Ultra HD television, sometimes referred to as 4K, is widely seen as a leap forward in picture quality. 4K UHD has twice the horizontal and vertical resolution of the 1080p HDTV format, with four times as many pixels overall. A 4K television set, given its ability to improve current HD picture quality, among other reasons, is a better purchase even at today’s prices than a large-screen HDTV, which threatens to lock viewers into an increasingly inferior standard for years to come.
Today, 4K sets from leading brands with 55-inch screens are available for $2,300. It would be less expensive to buy a screen of the same size in 1080p. But large-screen TVs are a long-term purchase and represent great value for money.TV manufacturers are solidly behind UHD. Unlike 3-D television, 4K does not require the inconvenience of special glasses.

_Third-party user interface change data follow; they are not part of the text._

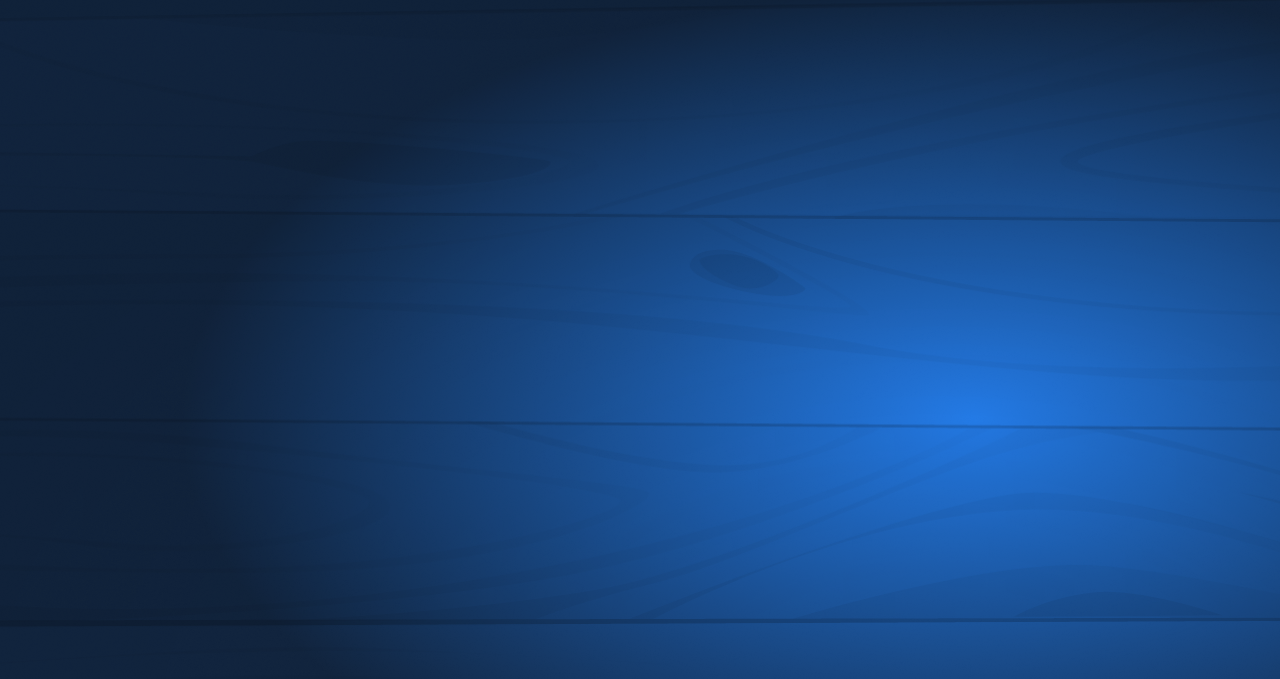
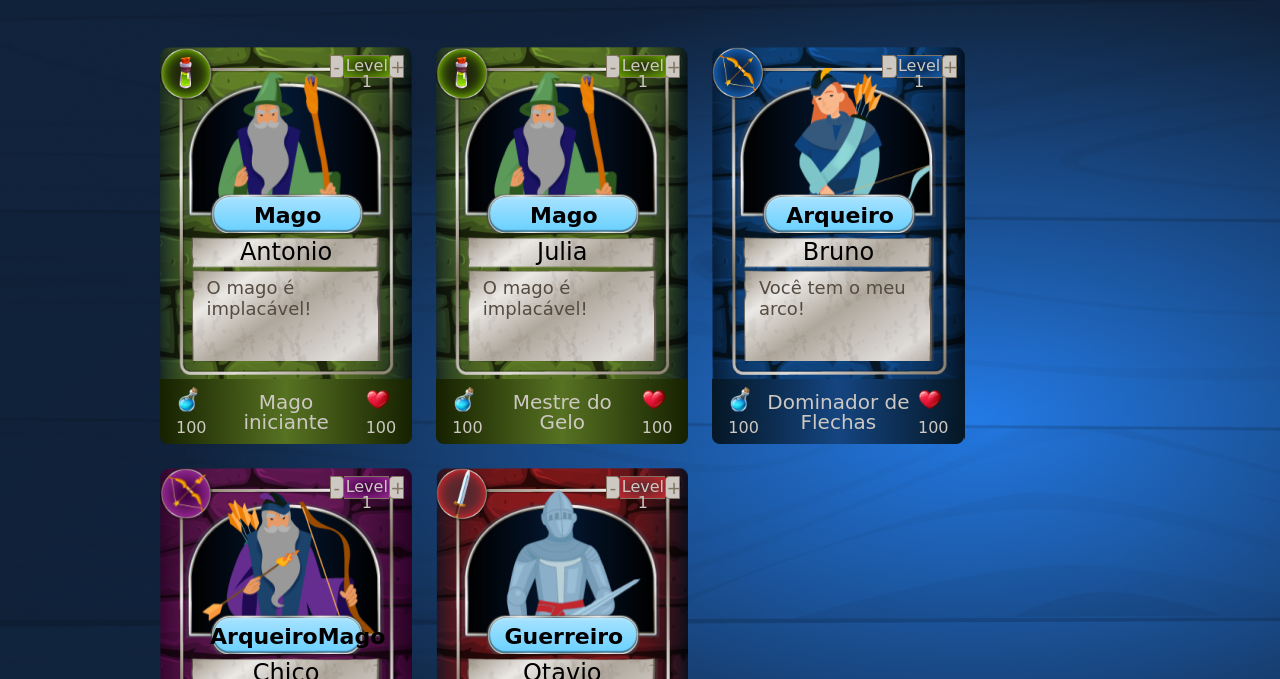
Before and after one commit to coelhoalexandre/projeto-alura-devdragons, a plain HTML site: page index.html in a window 1280 px wide. Shown: the part 121-800 px from the top of the page. Drawn offline with Linux system fonts and the light colour scheme; a web font is replaced by a local one.

Commit message:
project finalized

```diff
--- a/index.html
+++ b/index.html
@@ -5,7 +5,7 @@
     <meta charset="UTF-8">
     <meta http-equiv="X-UA-Compatible" content="IE=edge">
     <meta name="viewport" content="width=device-width, initial-scale=1.0">
-    <title>Cartas Personagens</title>
+    <title>Dev&Dragons</title>
     <link rel="stylesheet" href="./src/assets/css/reset.css">
     <link rel="stylesheet" href="./src/assets/css/style.css">
     <link rel="stylesheet" href="./src/assets/css/modal.css">
--- a/src/components/personagem-view.js
+++ b/src/components/personagem-view.js
@@ -1,4 +1,15 @@
-function render() {
+import { Personagem } from "../modules/personagem.js";
+import { mostrarModal} from "./modal.js"
+
+export class PersonagemView {
+    constructor(personagens) {
+        this.ulPersonagens = document.querySelector('ul#personagens');
+        this.personagens = personagens
+        this.personagensSelecionados = [];
+        this.escutarEventoDuelo()
+    }
+
+    render() {
         this.ulPersonagens.innerHTML = ''
         this.personagens.forEach(personagem => {
             const personagemLI = this.criaPersonagem(personagem)
@@ -8,11 +19,11 @@ function render() {
 
     criaPersonagem = (personagem) => {
         const personagemLI = document.createElement('li')
-    personagemLI.classList.add('personagem')
+        personagemLI.classList.add('personagem', personagem.constructor.tipo)
 
-    //const estaSelecionado = this.personagensSelecionados.indexOf(personagem) !== -1 //sintaxe para quando encontra no array
+        const estaSelecionado = this.personagensSelecionados.indexOf(personagem) !== -1 //sintaxe para quando encontra no array
 
-    //if (estaSelecionado) personagemLI.classList.add('selecionado')
+        if (estaSelecionado) personagemLI.classList.add('selecionado')
 
         personagemLI.innerHTML =
 
@@ -22,33 +33,33 @@ criaPersonagem = (personagem) => {
                 <div class="combate"></div>
                 <div class="level">
                     <button class="diminuir-level">-</button>
-                <p class="level-texto">Level </p>
+                    <p class="level-texto">Level ${personagem.level}</p>
                     <button class="aumentar-level">+</button>
                 </div>
             </div>
             <div class="container-imagem">
                 <div class="imagem"></div>
                 <div class="container-tipo">
-                <h2 class="tipo"></h2>
+                    <h2 class="tipo"> ${personagem.constructor.tipo}</h2>
                 </div>
             </div>
             <div class="container-nome">
-            <h3 class="nome"></h3>
+                <h3 class="nome">${personagem.nome}</h3>
             </div>
             <div class="container-descricao">
-            <p class="descricao"></p>
+                <p class="descricao"> ${personagem.constructor.descricao}</p>
             </div>
         </div>
         <div class="container-inferior">
             <img src="./src/assets/img/icone-mana.png" class="icone-mana">
-        <p class="insignia"></p>
+            <p class="insignia">${personagem.obterInsignia()}</p>
             <img src="./src/assets/img/icone-vida.png" class="icone-vida">
-        <h4 class="mana"></h4>
-        <h4 class="vida"></h4>
+            <h4 class="mana">${personagem.mana}</h4>
+            <h4 class="vida">${personagem.vida}</h4>
         </div>
         `
 
-    /*const containerLevel = personagemLI.querySelector('.level')
+        const containerLevel = personagemLI.querySelector('.level')
         containerLevel.onclick = (evt) => {
             evt.stopPropagation()
 
@@ -57,10 +68,10 @@ criaPersonagem = (personagem) => {
             if (evt.target.classList.contains('aumentar-level')) personagem.aumentarLevel()
 
             this.render()
-    }*/
+        }
 
 
-    /*personagemLI.onclick = () => {
+        personagemLI.onclick = () => {
             const jaTem2Selecionados = this.personagensSelecionados.length === 2
             if (!jaTem2Selecionados || estaSelecionado) {
                 personagemLI.classList.toggle('selecionado')
@@ -69,13 +80,13 @@ criaPersonagem = (personagem) => {
 
                 this.removeSelecao(personagem)
             }
-    }*/
+        }
 
         return personagemLI
     }
 
 
-/*adicionaSelecao = (personagem) => {
+    adicionaSelecao = (personagem) => {
         this.personagensSelecionados.push(personagem)
         this.render()
     }
@@ -101,4 +112,6 @@ escutarEventoDuelo() {
 
             this.render()
         })
-}*/
+    }
+
+}
--- a/src/index.js
+++ b/src/index.js
@@ -1,15 +1,16 @@
-const personagemPedrinho = {
-    nome: 'Pedrinho',
-    vida: 7,
-    mana: 12,
-    level: 5,
-    tipo: 'Mago',
-}
+import { PersonagemView } from "./components/personagem-view.js";
+import { arqueiroMago } from "./modules/arqueiro-mago.js";
+import { Arqueiro } from "./modules/arqueiro.js";
+import { Guerreiro } from "./modules/guerreiro.js";
+import { Mago } from "./modules/mago.js";
+import { Personagem } from "./modules/personagem.js";
 
-const personagemJose = {
-    nome: 'Jose',
-    vida: 7,
-    mana: 6,
-    level: 3,
-    tipo: 'Arqueiro',
-}
+const magoAntonio = new Mago('Antonio', 'Fogo', 4, 3);
+const magaJulia = new Mago('Julia', 'Gelo', 7, 10);
+const arqueiroBruno = new Arqueiro('Bruno', 8);
+const arqueiroMagoChico = new arqueiroMago('Chico', 10, 'Ar', 4, 8);
+const guerreiroOtavio = new Guerreiro('Otavio', 6)
+
+const personagens = [magoAntonio, magaJulia, arqueiroBruno, arqueiroMagoChico, guerreiroOtavio];
+
+new PersonagemView(personagens).render();
--- /dev/null
+++ b/src/modules/arqueiro-mago.js
@@ -0,0 +1,18 @@
+import { Arqueiro } from "./arqueiro.js";
+import { Mago } from "./mago.js";
+import { Personagem } from "./personagem.js";
+
+export class arqueiroMago extends Personagem {
+    static tipo = "ArqueiroMago";
+    static descricao = 'Detentor de lanças e flechas mágicas!';
+
+    constructor(nome, destreza, elementoMagico, levelMagico, inteligencia) {
+        super(nome);
+        this.ladoArqueiro = new Arqueiro(nome, destreza);
+        this.ladoMago = new Mago(nome, elementoMagico, levelMagico, inteligencia);
+    }
+
+    obterInsignia() {
+        return `${this.ladoArqueiro.obterInsignia()} e ${this.ladoMago.obterInsignia()}`;
+    }
+}
--- /dev/null
+++ b/src/modules/arqueiro.js
@@ -0,0 +1,20 @@
+import { Personagem } from "./personagem.js";
+
+export class Arqueiro extends Personagem {
+    static tipo = "Arqueiro";
+    static descricao = 'Você tem o meu arco!';
+
+    constructor(nome, destreza) {
+        super(nome);
+        this.destreza = destreza;
+    }
+
+
+    obterInsignia() {
+        if (this.destreza >= 5 ) {
+            return `Dominador de Flechas`;
+        }
+
+        return super.obterInsignia();
+    }
+}
--- /dev/null
+++ b/src/modules/guerreiro.js
@@ -0,0 +1,19 @@
+import { Personagem } from "./personagem.js";
+
+export class Guerreiro extends Personagem {
+    static tipo = "Guerreiro"
+    static descricao = 'Você será esmagado pela fúria do Guerreiro!'
+
+    constructor(nome, forca) {
+        super(nome);
+        this.forca = forca;
+    }
+
+    obterInsignia() {
+        if (this.level >= 7 && this.forca >= 5) {
+            return `Guerreiro Furioso`;
+        }
+
+        return super.obterInsignia();
+    }
+}
--- /dev/null
+++ b/src/modules/mago.js
@@ -0,0 +1,21 @@
+import { Personagem } from "./personagem.js";
+
+export class Mago extends Personagem {
+    static tipo = 'Mago';
+    static descricao = 'O mago é implacável!';
+
+    constructor(nome, elementoMagico, levelMagico, inteligencia) {
+        super(nome);
+        this.elementoMagico = elementoMagico;
+        this.levelMagico = levelMagico;
+        this.inteligencia = inteligencia;
+    }
+
+    obterInsignia() {
+        if (this.levelMagico >= 5 && this.inteligencia >= 5) {
+            return `Mestre do ${this.elementoMagico}`;
+        }
+
+        return super.obterInsignia();
+    }
+}
--- /dev/null
+++ b/src/modules/personagem.js
@@ -0,0 +1,45 @@
+export class Personagem {
+    #level
+    constructor(nome) {
+        this.nome = nome;
+        this.#level = 1;
+        this.mana = 100;
+        this.vida = 100;
+    }
+
+    set level(novoLevel) {
+        if(novoLevel >= 1 && novoLevel <= 10) {
+            this.#level = novoLevel
+        }
+    }
+
+    get level() {
+        return this.#level
+    }
+
+    aumentarLevel() {
+        this.level += 1
+    }
+
+    diminuirLevel() {
+        this.level -= 1
+    }
+
+    obterInsignia() {
+        if (this.#level >= 5) {
+            return `Implacável ${this.constructor.tipo}`
+        }
+
+        return `${this.constructor.tipo} iniciante`
+    }
+
+    static verificarVencedor(personagem1, personagem2) {
+        if(personagem1.level === personagem2.level) {
+            return 'Empate!!!';
+        } else if(personagem1.level > personagem2.level) {
+            return `${personagem1.constructor.tipo} ${personagem1.nome} é o vencedor!`;
+        }
+
+        return `${personagem2.constructor.tipo} ${personagem2.nome} é o vencedor!`;
+    }
+}
```
Lines whose indentation alone changed are shown as unchanged.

Those who choose their 4K set carefully will be buying a television that is future-proofed for years to come.
Much of the first 4K content will become available via the Internet. A broadband speed of 15 megabits per second is enough to ensure a good experience of 4K, and many households already have this. Viewers who want to be among the first to watch must-see shows such as “House of Cards” in 4K will find 4K sets an attractive proposition.Big sporting events often trigger households into upgrading their sets. With the World Cup starting in Brazil next month, the coming weeks will see many consumers upgrading their sets to enjoy the event in the highest quality possible.Physical media is also not the answer. Blu-ray discs cannot handle 4K content. The player can support playout of 2160p images and video, but the discs themselves don’t have the capacity to hold most 4K movies and the extras that are often included in Blu-ray.
Many consumers are encountering the 4K phenomena. But to enjoy the true benefits of 4K, three things need to be present: the television, the content, and a way to get the content to the TV. It’s a bit like the proverbial three-legged stool. If one of the legs is a bit short of the others, the experience is, at best, uneven. Missing a leg? Then the system doesn’t work at all.TV makers rolled out 4K sets in early 2012, demonstrating 84-inch behemoths with stunning picture quality priced in the $20,000 range. By the end of 2013, prices had fallen dramatically, with 55-inch 4K TVs priced as low as $3,500. And by last month, prices had fallen further to $2,500.
Finally, it’s true that when watching HD content on a 4K set there can be a marginally better picture. But why pay two to three times as much to get a slightly better picture quality when actual 4K content won’t be available for some time?Only the hardiest gadget lovers should think of buying 4K now while they still cannot get the full benefit of it. Everyone else can wait.